▶ _Work to be completed_:
Among the records below, find the lines with the word "parallel" and copy them.

Top of Exercise materials

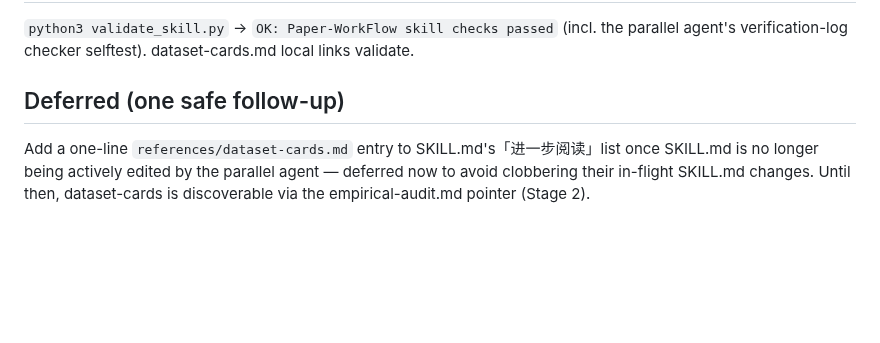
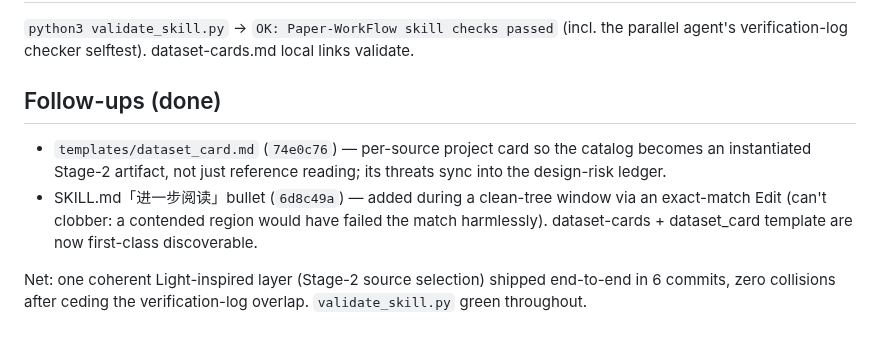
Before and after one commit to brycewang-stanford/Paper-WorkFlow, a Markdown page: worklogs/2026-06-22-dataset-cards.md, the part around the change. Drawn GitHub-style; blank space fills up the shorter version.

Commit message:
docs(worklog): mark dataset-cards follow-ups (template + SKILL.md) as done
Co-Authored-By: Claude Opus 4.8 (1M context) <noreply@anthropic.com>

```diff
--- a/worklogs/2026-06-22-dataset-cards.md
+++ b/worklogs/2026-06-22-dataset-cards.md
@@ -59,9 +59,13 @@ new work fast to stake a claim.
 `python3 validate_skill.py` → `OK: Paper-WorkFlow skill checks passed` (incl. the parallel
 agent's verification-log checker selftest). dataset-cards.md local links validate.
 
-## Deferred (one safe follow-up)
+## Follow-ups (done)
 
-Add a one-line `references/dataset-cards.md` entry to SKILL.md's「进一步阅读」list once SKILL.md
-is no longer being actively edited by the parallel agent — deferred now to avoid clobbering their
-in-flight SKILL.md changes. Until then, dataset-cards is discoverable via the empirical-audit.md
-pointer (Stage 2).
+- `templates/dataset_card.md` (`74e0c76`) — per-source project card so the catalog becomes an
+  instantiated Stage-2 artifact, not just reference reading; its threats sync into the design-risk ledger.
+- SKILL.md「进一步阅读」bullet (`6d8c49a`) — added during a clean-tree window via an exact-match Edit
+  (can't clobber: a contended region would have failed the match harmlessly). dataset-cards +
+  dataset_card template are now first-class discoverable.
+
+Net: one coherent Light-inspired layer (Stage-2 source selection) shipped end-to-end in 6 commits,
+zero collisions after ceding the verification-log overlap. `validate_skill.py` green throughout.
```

Bottom of Exercise materials

▶ _Solution below_:
 `python3 validate_skill.py` → `OK: Paper-WorkFlow skill checks passed` (incl. the parallel
-is no longer being actively edited by the parallel agent — deferred now to avoid clobbering their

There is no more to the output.